Previously, I wrote about the need to recognize how our level of control over external stressors was limited. It’s limited in that changing the stressor directly might seem to be a grand idea, but changing an external source of stress may very well be beyond our ability. What we can do is manage how we act and react to external sources of stress.
I wanted to emphasize that sometimes we must let go of a situation before it can get better. Constantly poking and prodding at an issue can very well make things worse. Let’s admit it: other people are often our stress points.
Changing other people tends to be well nigh unto impossible, so what can we do? Of course it depends entirely on the situation. Someone who speaks with their mouth full might benefit from a gentle hint—or a gentle but direct request for them to close their mouth while chewing. However, a person enduring domestic violence isn’t going to resolve that horrible issue with words.

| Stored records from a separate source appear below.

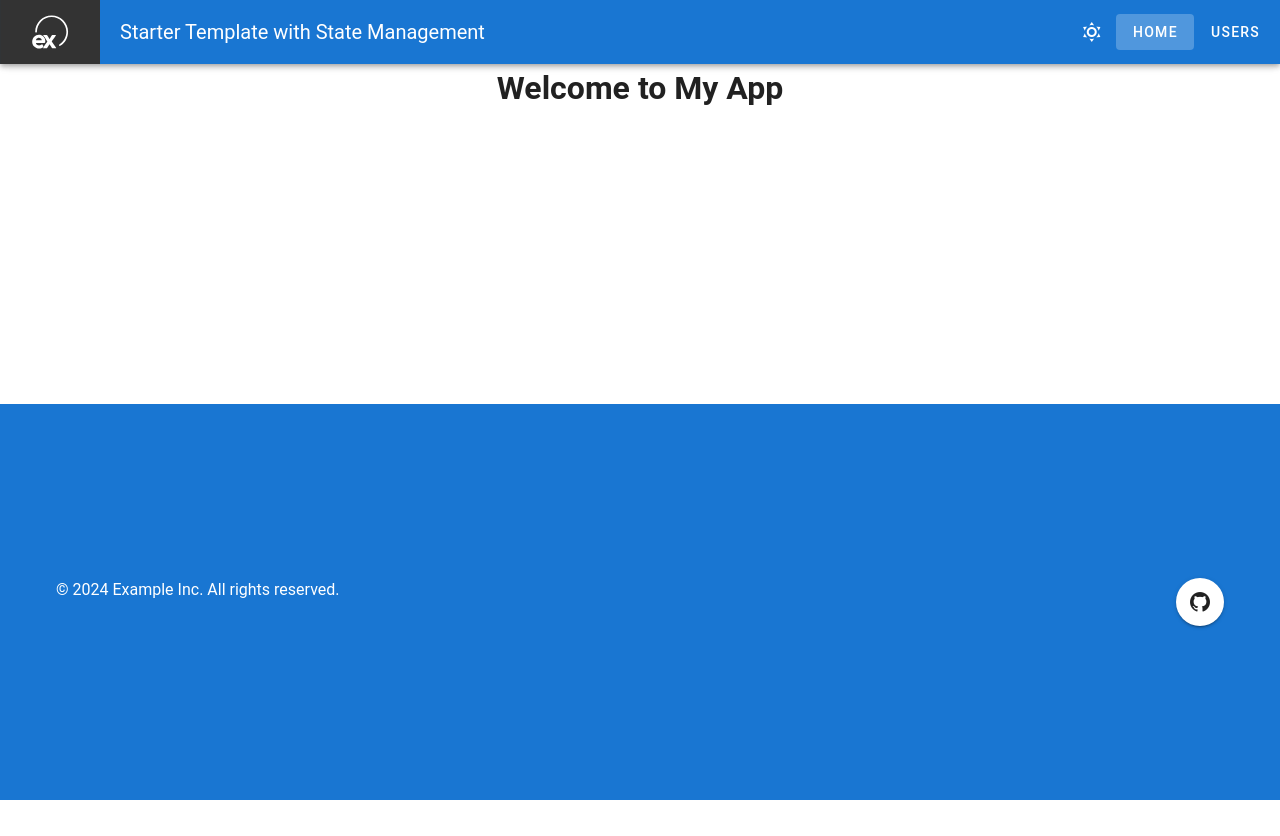
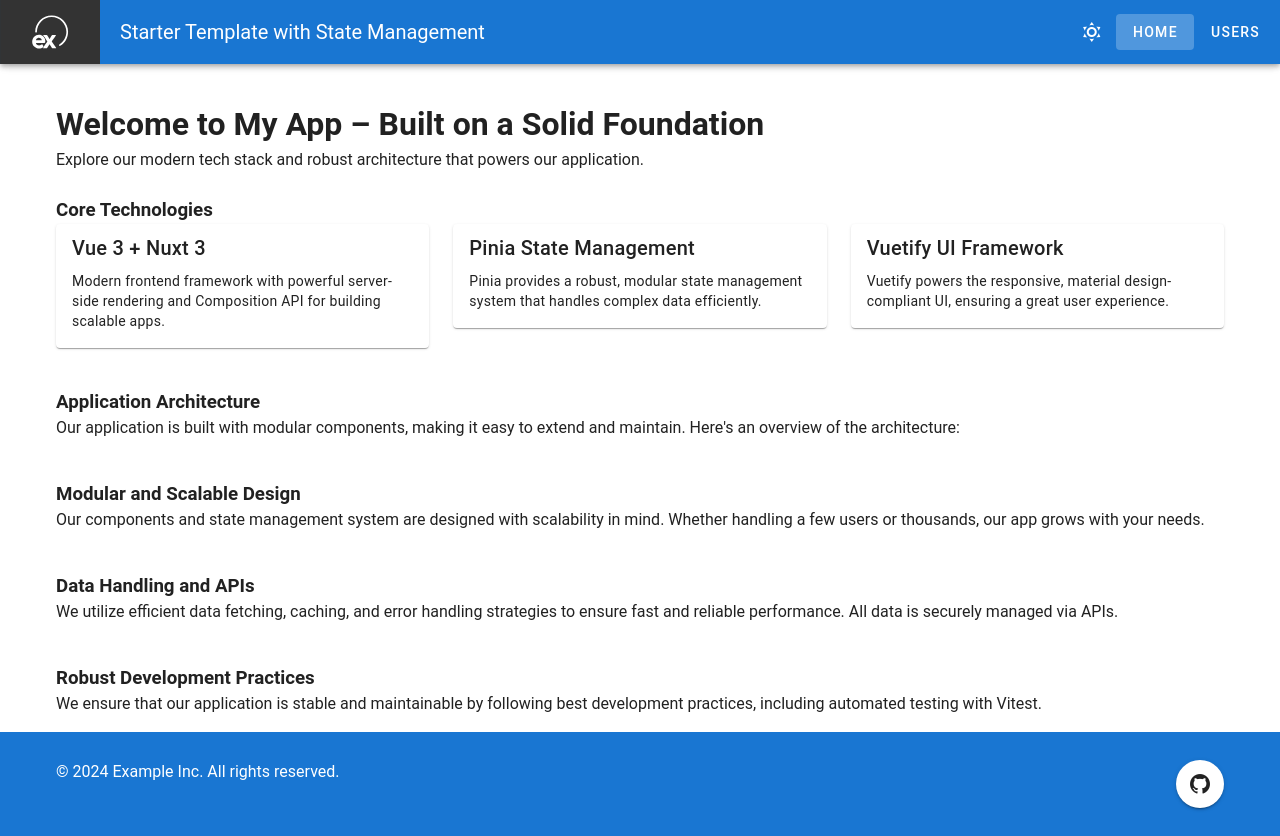
Before and after one commit to lokanathchandrareddy/exampleinc-core, a Nuxt app: page / in a window 1280 px wide. Before the commit the page ends 800 px from the top, so only its background shows below. Built offline with nearby package versions, Linux system fonts and the light colour scheme.

Commit message:
feat: welcome Landing page and footer

```diff
--- a/components/CompanyFooter.vue
+++ b/components/CompanyFooter.vue
@@ -1,5 +1,5 @@
 <template>
-  <VFooter class="pa-3" :height="props.height" :color="props.color">
+  <VFooter inset app absolute class="pa-3" :color="props.color">
     <VContainer>
       <VRow>
         <VCol cols="12" md="6" class="text-center text-md-left">
--- /dev/null
+++ b/components/WelcomeLanding.vue
@@ -0,0 +1,85 @@
+<template>
+    <VContainer class="mt-5">
+      <VRow>
+        <VCol cols="12">
+          <h1>Welcome to My App – Built on a Solid Foundation</h1>
+          <p>Explore our modern tech stack and robust architecture that powers our application.</p>
+        </VCol>
+
+        <!-- Core Technologies Section -->
+        <VCol cols="12">
+          <h3>Core Technologies</h3>
+          <VRow>
+            <VCol cols="4">
+              <VCard>
+                <VCardTitle>Vue 3 + Nuxt 3</VCardTitle>
+                <VCardText
+                  >Modern frontend framework with powerful server-side rendering and Composition API
+                  for building scalable apps.</VCardText
+                >
+              </VCard>
+            </VCol>
+            <VCol cols="4">
+              <VCard>
+                <VCardTitle>Pinia State Management</VCardTitle>
+                <VCardText
+                  >Pinia provides a robust, modular state management system that handles complex data
+                  efficiently.</VCardText
+                >
+              </VCard>
+            </VCol>
+            <VCol cols="4">
+              <VCard>
+                <VCardTitle>Vuetify UI Framework</VCardTitle>
+                <VCardText
+                  >Vuetify powers the responsive, material design-compliant UI, ensuring a great user
+                  experience.</VCardText
+                >
+              </VCard>
+            </VCol>
+          </VRow>
+        </VCol>
+
+        <!-- Application Architecture Section -->
+        <VCol cols="12" class="mt-4">
+          <h3>Application Architecture</h3>
+          <p>
+            Our application is built with modular components, making it easy to extend and maintain.
+            Here's an overview of the architecture:
+          </p>
+          <!-- Architecture Diagram or Image -->
+          <!-- <img src="/architecture-diagram.png" alt="Application Architecture" class="img-fluid"/> -->
+        </VCol>
+
+        <!-- Modularity and Scalability Section -->
+        <VCol cols="12" class="mt-4">
+          <h3>Modular and Scalable Design</h3>
+          <p>
+            Our components and state management system are designed with scalability in mind. Whether
+            handling a few users or thousands, our app grows with your needs.
+          </p>
+        </VCol>
+
+        <!-- Data Handling Section -->
+        <VCol cols="12" class="mt-4">
+          <h3>Data Handling and APIs</h3>
+          <p>
+            We utilize efficient data fetching, caching, and error handling strategies to ensure fast
+            and reliable performance. All data is securely managed via APIs.
+          </p>
+        </VCol>
+
+        <!-- Testing and Development Practices Section -->
+        <VCol cols="12" class="mt-4">
+          <h3>Robust Development Practices</h3>
+          <p>
+            We ensure that our application is stable and maintainable by following best development
+            practices, including automated testing with Vitest.
+          </p>
+        </VCol>
+      </VRow>
+    </VContainer>
+  </template>
+
+  <script setup>
+  </script>
--- a/pages/index.vue
+++ b/pages/index.vue
@@ -1,5 +1,8 @@
 <template>
-  <div class="text-center">
-    <h1>Welcome to My App</h1>
-  </div>
+  <!-- Replace this component with Landing Page/component -->
+  <WelcomeLanding />
 </template>
+<script lang="ts">
+import WelcomeLanding from '~/components/WelcomeLanding.vue';
+
+</script>
```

The only thing there that will work is action—and the best action is alerting the authorities while getting out of the situation. Easier said than done, true, but there’s very little to nothing a person can do to change their abuser. That’s a job from professionals—and the criminal justice system.
Our ability to change things in life is limited by the nature of those “things”. If your desk chair is wobbly, fix it or get another chair. If your spouse has an annoying habit, by all means, speak with them, but if they don’t change and the habit is minor, you may need to let go desiring control over the situation.
We all want to change our environment to suit ourselves. That isn’t always possible. It’s why I focus so much on what we can do for ourselves to reduce our stress levels. Letting go of stress doesn’t mean you’ve solved the problem.
It doesn’t mean you’ve achieved nirvana, either. It simply means you’re no longer going to allow a person or situation to be a source of worry for you.
“How do I do that? How do I just stop worrying?” people ask. The best way to do it is to give yourself permission to do so. Many people fret and agonize, inflicting needless anxiety on themselves because they realize a dire situation exists, and they also see themselves as helpless to change it.
Worrying about the situation seems like a means to address it, however futile that may be. It’s phantom action, which is the origin of a great deal of stress. Try giving yourself permission to let a source of worry and anxiety fade away.